- Some companies feel they can’t openly talk about the fact that they need to get something out of the communities, that they have to get their ROI in a subtle, behind-the-scenes way.
- There is a very mechanical mindset of what community building (quite a mechanical term in itself) is: it ignores that in the end we’re talking about building relationships among real human beings.
- As a result of the above, I often observe a power dynamic between brand and members which still feels more like a customer — corporation relationship. The brands are not meeting their members eye to eye. They are serving / entertaining their members.
Design principles for brand communities
Based on my observations above, I developed design principles for brand communities to consider and play with. Most brands operate within a strict reality of budgets, timelines and ROI pressures. I’m aware that the below is more of an idealized wish-list than a realistic description of status quo. But I guess you gotta start somewhere 🙂
Co-creation: I would invite members from the very beginning to co-create the community with the brand. I would try to avoid a power dynamic where we as the brand would have to provide everything — thereby creating a dependency — and instead would empower members very early on to take leadership and responsibility.
Transparency: I would make the community as transparent as possible. I would make budgets transparent, leadership decisions transparent, thereby leveling the play fields and strengthening the member’s trust into the overall organization.
Open about my intentions and ROI requirements: part of transparency would be that I would openly state what my intentions are in supporting this community and be open about the fact that I want to both create a meaningful community and hope to serve an internal ROI. I would also be open about moments when I struggle to balance the two elements. My sense is that this could unlock tremendous energies within the community. I would not leave value creation for the brand up to chance and instead define clear pathways how members can give back if they feel inclined. Any contribution by members would always be voluntary and never a requirement to be a part of the community.
Independence: in an ideal world and over the longer-term, I would make the brand community a separate entity, that is independent of the mother brand. This would further deepen the members’ trust that we want this to be around for the long-term and that we truly care about it. And it would create further incentives for members to become active co-creators and co-owners of the group.
Patience: one of the biggest gifts a brand can provide to its community is longevity. If I had to design a brand community, I would get an internal commitment for 5 years and openly communicate that to the community. Continuity creates trust.
Low resource approach: I think it’s crucial to use a low resource approach to building brand communities. I would try to operate with minimal budgets, both to decrease the internal ROI pressures, but also to create a resilient community structure that can live beyond the constant financial support of the brand. I would spend most of my resources on providing a consistent heartbeat and rhythm and on training members for leadership positions. I would set expectations that members have to financially contribute to keep it sustainable and/or that the organization needs a business model beyond financial contributions by the brand.

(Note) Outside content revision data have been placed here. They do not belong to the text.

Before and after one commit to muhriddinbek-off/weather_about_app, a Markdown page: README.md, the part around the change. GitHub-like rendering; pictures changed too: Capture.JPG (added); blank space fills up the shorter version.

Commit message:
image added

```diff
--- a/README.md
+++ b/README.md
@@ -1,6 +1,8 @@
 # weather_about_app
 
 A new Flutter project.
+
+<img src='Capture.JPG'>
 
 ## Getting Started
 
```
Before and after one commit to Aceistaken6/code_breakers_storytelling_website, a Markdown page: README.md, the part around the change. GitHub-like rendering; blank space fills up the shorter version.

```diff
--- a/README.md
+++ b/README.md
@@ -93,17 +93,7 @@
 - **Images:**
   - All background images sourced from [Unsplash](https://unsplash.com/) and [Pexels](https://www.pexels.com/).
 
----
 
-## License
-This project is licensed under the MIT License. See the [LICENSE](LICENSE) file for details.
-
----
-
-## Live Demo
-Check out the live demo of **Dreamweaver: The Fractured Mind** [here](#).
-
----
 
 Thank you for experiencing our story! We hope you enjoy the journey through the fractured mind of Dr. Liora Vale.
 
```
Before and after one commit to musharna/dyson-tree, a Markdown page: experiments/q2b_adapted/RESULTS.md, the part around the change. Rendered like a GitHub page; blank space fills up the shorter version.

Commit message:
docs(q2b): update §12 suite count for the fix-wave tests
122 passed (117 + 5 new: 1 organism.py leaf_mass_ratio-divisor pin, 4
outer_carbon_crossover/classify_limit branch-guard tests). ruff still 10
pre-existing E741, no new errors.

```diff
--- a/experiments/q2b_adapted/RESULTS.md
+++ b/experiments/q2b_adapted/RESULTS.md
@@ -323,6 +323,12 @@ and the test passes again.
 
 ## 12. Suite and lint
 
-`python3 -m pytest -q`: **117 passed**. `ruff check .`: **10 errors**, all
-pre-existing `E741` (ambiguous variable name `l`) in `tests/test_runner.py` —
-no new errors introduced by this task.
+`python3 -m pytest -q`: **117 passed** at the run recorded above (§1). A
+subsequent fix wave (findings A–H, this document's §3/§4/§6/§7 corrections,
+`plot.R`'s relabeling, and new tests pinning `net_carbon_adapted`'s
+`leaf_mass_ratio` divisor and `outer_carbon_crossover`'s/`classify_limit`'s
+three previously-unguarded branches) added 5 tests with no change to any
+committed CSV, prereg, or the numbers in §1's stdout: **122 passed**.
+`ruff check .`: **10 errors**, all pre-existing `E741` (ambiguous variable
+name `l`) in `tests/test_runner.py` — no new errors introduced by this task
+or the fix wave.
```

Governance: I would create governance structures that explicitly invite members to help shape the community. These governance structures would include people from the brand side as well.
Only participants, no observers: people working for the brand would be welcome to join the community. But the expectation would be that they couldn’t join as observers. They could only join as active participants.
Human KPI: Slow quality versus fast quantity: I would set internally KPI based on quality of relationships and active engagement and co-creation of members, not numbers of members.
Internal community training: I would do internal trainings for people working at the brand to understand the power of community in general, and the specifics of the community we’re building. I would extend an invitation to co-create with us and provide avenues to do so.
Originally published at http://together.is on January 8, 2019.